View Entire Collection
By Clinical Topic
Diabetes – Summer 2012
Future of Nursing Initiative
Heart Failure - Fall 2011
Influenza - Winter 2011
Nursing Ethics - Fall 2011
Trauma - Fall 2010
Traumatic Brain Injury - Fall 2010
Fluids & Electrolytes
Drugs that reduce gastric acid secretion can increase a person's risk of pneumonia, according to results of a study involving more than 300,000 people. People taking proton pump inhibitors such as esomeprazole (Nexium), lansoprazole (Prevacid), and omeprazole (Prilosec) had almost twice the risk of developing community-acquired pneumonia as former users of these drugs.

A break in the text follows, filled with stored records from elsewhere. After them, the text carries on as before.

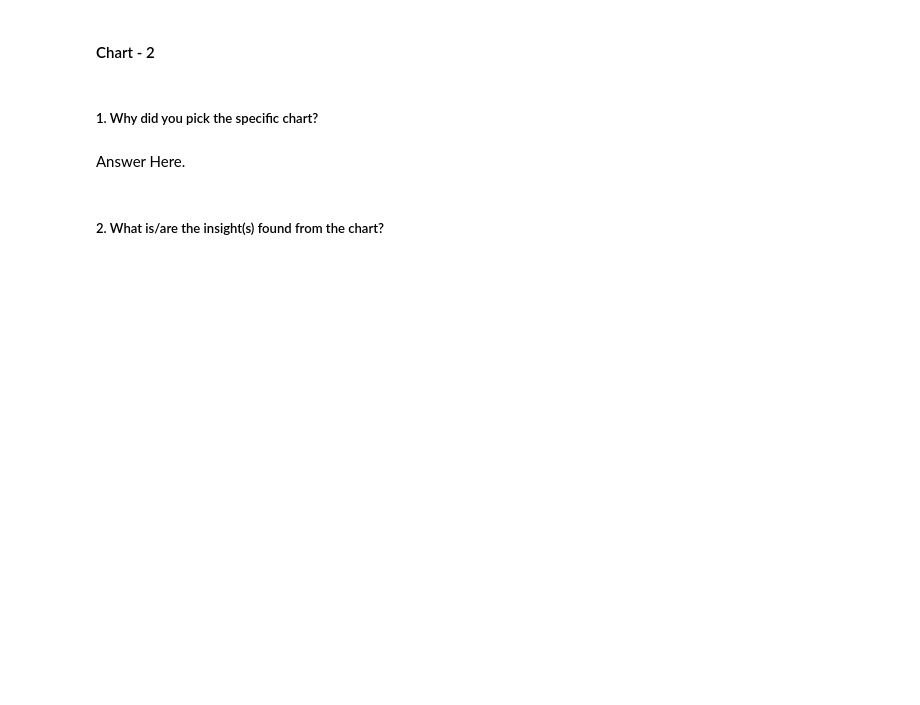
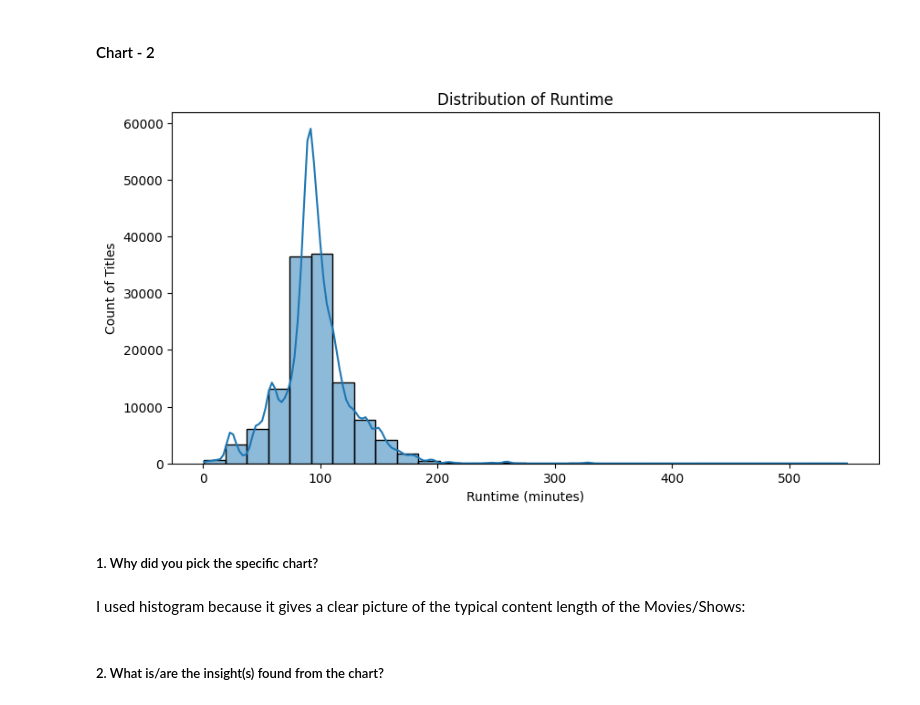
Before and after one commit to Rupeshyadv/AmazonPrime_EDA-, a Jupyter notebook: Sample_EDA_Submission_Template.ipynb, the cells around one changed output. Drawn from its saved outputs; the diff is of its cells as text; code cells hidden in the pictures; blank space fills up the shorter version.

```diff
--- a/Sample_EDA_Submission_Template.ipynb
+++ b/Sample_EDA_Submission_Template.ipynb
@@ -540,7 +620,20 @@ Answer Here
+# %%
+# Distribution of Runtime
+# Goal -> Understand typical content length on the platform
+
+# histplot
+plt.figure(figsize=(10,5))
+sns.histplot(data=merged_df, x='runtime', bins=30, kde=True)
+plt.title("Distribution of Runtime")
+plt.xlabel("Runtime (minutes)")
+plt.ylabel("Count of Titles")
+plt.show()
+# %% [output]
+[figure, added]
 # %% [markdown]
 ##### 1. Why did you pick the specific chart?
-# %% [markdown]
-Answer Here.
+# %% [markdown]
+I used histogram because it gives a clear picture of the typical content length of the Movies/Shows:
 # %% [markdown]
 ##### 2. What is/are the insight(s) found from the chart?
 # %% [markdown]
```
Also changed, not shown: parts of 46 cells of this notebook, 1 other file.
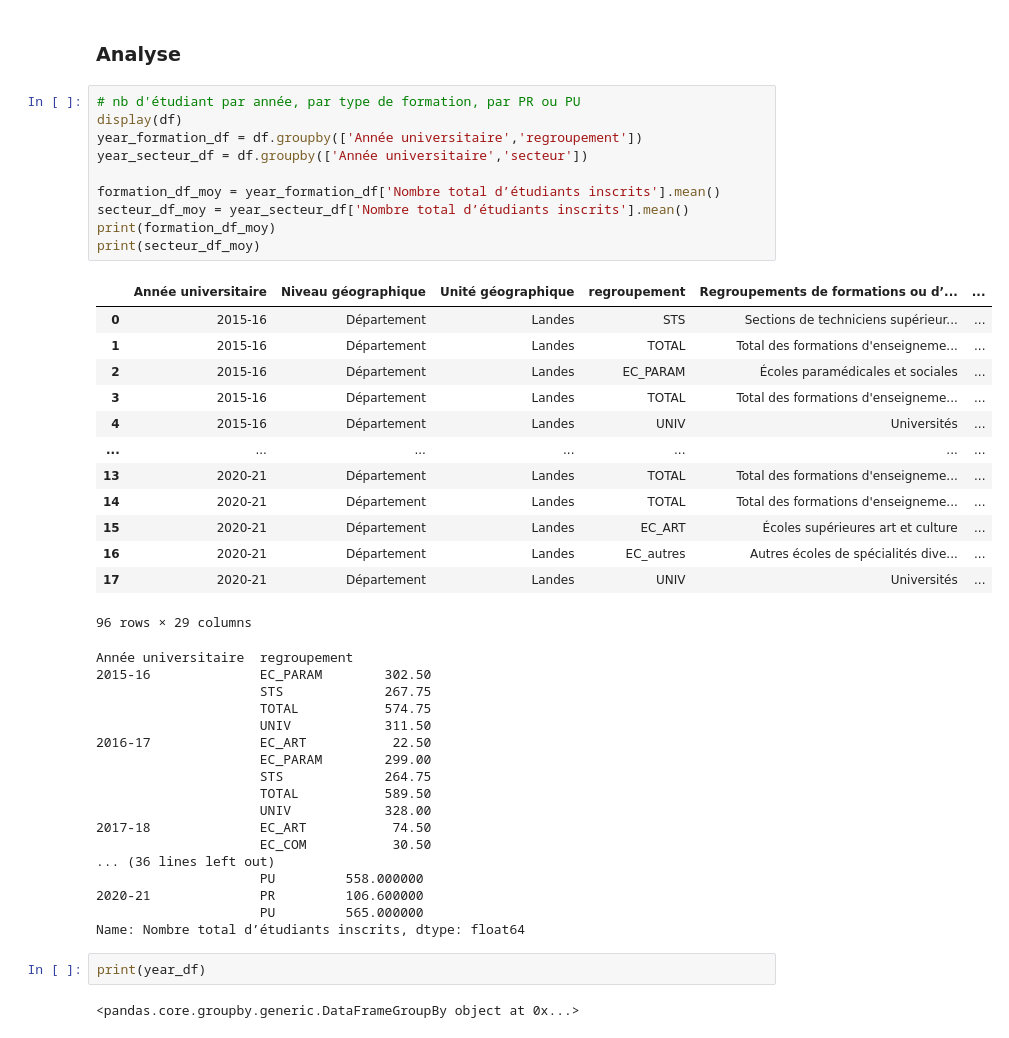
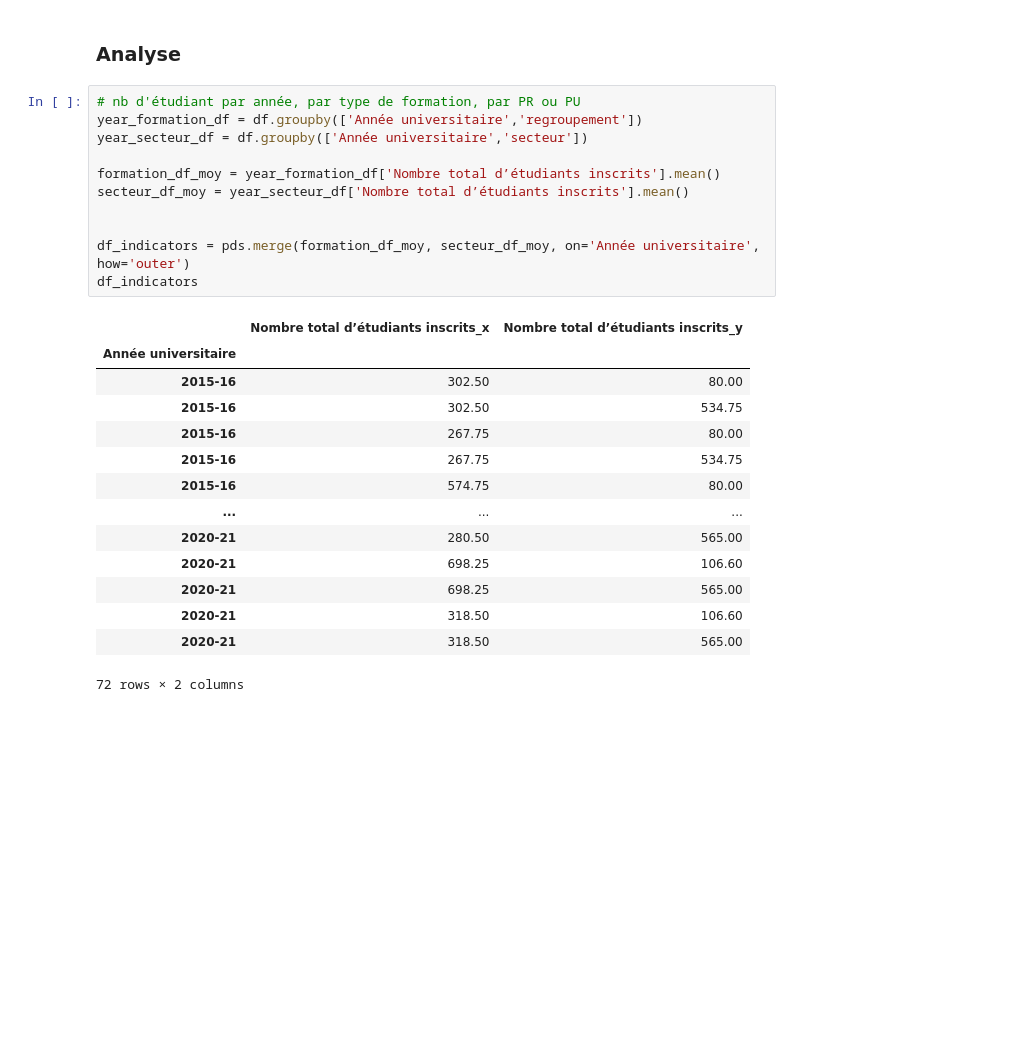
Before and after one commit to IDeAmiage/data_exploration, a Jupyter notebook: Enseignement Superieur.ipynb, the cells around one changed output. Drawn from its saved outputs; the diff is of its cells as text; blank space fills up the shorter version.

Commit message:
ajoute tableau final de résultat analyse

```diff
--- a/Enseignement Superieur.ipynb
+++ b/Enseignement Superieur.ipynb
@@ -175,46 +175,27 @@ sns.heatmap(corrMatrix, cmap= 'coolwarm')
 ### Analyse
 # %%
 # nb d'étudiant par année, par type de formation, par PR ou PU
-display(df)
 year_formation_df = df.groupby(['Année universitaire','regroupement'])
 year_secteur_df = df.groupby(['Année universitaire','secteur'])
 
 formation_df_moy = year_formation_df['Nombre total d’étudiants inscrits'].mean()
 secteur_df_moy = year_secteur_df['Nombre total d’étudiants inscrits'].mean()
-print(formation_df_moy)
-print(secteur_df_moy)
+
+
+df_indicators = pds.merge(formation_df_moy, secteur_df_moy, on='Année universitaire', how='outer')
+df_indicators
 # %% [output]
-|  | Année universitaire | Niveau géographique | Unité géographique | regroupement | Regroupements de formations ou d’... | ... |
-| 0 | 2015-16 | Département | Landes | STS | Sections de techniciens supérieur... | ... |
-| 1 | 2015-16 | Département | Landes | TOTAL | Total des formations d'enseigneme... | ... |
-| 2 | 2015-16 | Département | Landes | EC_PARAM | Écoles paramédicales et sociales | ... |
-| 3 | 2015-16 | Département | Landes | TOTAL | Total des formations d'enseigneme... | ... |
-| 4 | 2015-16 | Département | Landes | UNIV | Universités | ... |
-| ... | ... | ... | ... | ... | ... | ... |
-| 13 | 2020-21 | Département | Landes | TOTAL | Total des formations d'enseigneme... | ... |
-| 14 | 2020-21 | Département | Landes | TOTAL | Total des formations d'enseigneme... | ... |
-| 15 | 2020-21 | Département | Landes | EC_ART | Écoles supérieures art et culture | ... |
-| 16 | 2020-21 | Département | Landes | EC_autres | Autres écoles de spécialités dive... | ... |
-| 17 | 2020-21 | Département | Landes | UNIV | Universités | ... |
+|  | Nombre total d’étudiants inscrits_x | Nombre total d’étudiants inscrits_y |
+| Année universitaire |  |  |
+| 2015-16 | 302.50 | 80.00 |
+| 2015-16 | 302.50 | 534.75 |
+| 2015-16 | 267.75 | 80.00 |
+| 2015-16 | 267.75 | 534.75 |
+| 2015-16 | 574.75 | 80.00 |
+| ... | ... | ... |
+| 2020-21 | 280.50 | 565.00 |
+| 2020-21 | 698.25 | 106.60 |
+| 2020-21 | 698.25 | 565.00 |
+| 2020-21 | 318.50 | 106.60 |
+| 2020-21 | 318.50 | 565.00 |
-96 rows × 29 columns
+72 rows × 2 columns
-Année universitaire  regroupement
-2015-16              EC_PARAM        302.50
-                     STS             267.75
-                     TOTAL           574.75
-                     UNIV            311.50
-2016-17              EC_ART           22.50
-                     EC_PARAM        299.00
-                     STS             264.75
-                     TOTAL           589.50
-                     UNIV            328.00
-2017-18              EC_ART           74.50
-                     EC_COM           30.50
-... (36 lines left out)
-                     PU         558.000000
-2020-21              PR         106.600000
-                     PU         565.000000
-Name: Nombre total d’étudiants inscrits, dtype: float64
-# %%
-print(year_df)
-# %% [output]
-<pandas.core.groupby.generic.DataFrameGroupBy object at 0x...>
```
Also changed, not shown: 1 other file.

Proton pump inhibitors are commonly prescribed to treat heartburn and other symptoms associated with gastroesophageal reflux disease. Researchers theorize that by reducing germ-killing stomach acid, these drugs allow pathogens from the upper gastrointestinal tract to colonize the respiratory tract.
Researchers reviewed the medical records of 364,683 patients and identified 5,551 cases of pneumonia. They found that 185 of these infections occurred in people taking acid-suppressing drugs. Researchers say their findings translate to about one case of pneumonia for every 226 patients taking proton pump inhibitors. Histamine2-receptor antagonists, such as cimetidine (Tagamet) and famotidine (Pepcid), also raised the risk of pneumonia, but not as much: For patients taking these drugs, the findings translate to about one case of pneumonia for every 508 patients.
Risk of community-acquired pneumonia and use of gastric acid-suppressive drugs, JAMA, RJ Laheij, et al., October 27, 2004.
Sign up for our free enewsletters to stay up-to-date in your area of practice - or take a look at an archive of prior issues
Join our CESaver program to earn up to 100 contact hours for only $34.95
Explore a world of online resources
Back to Top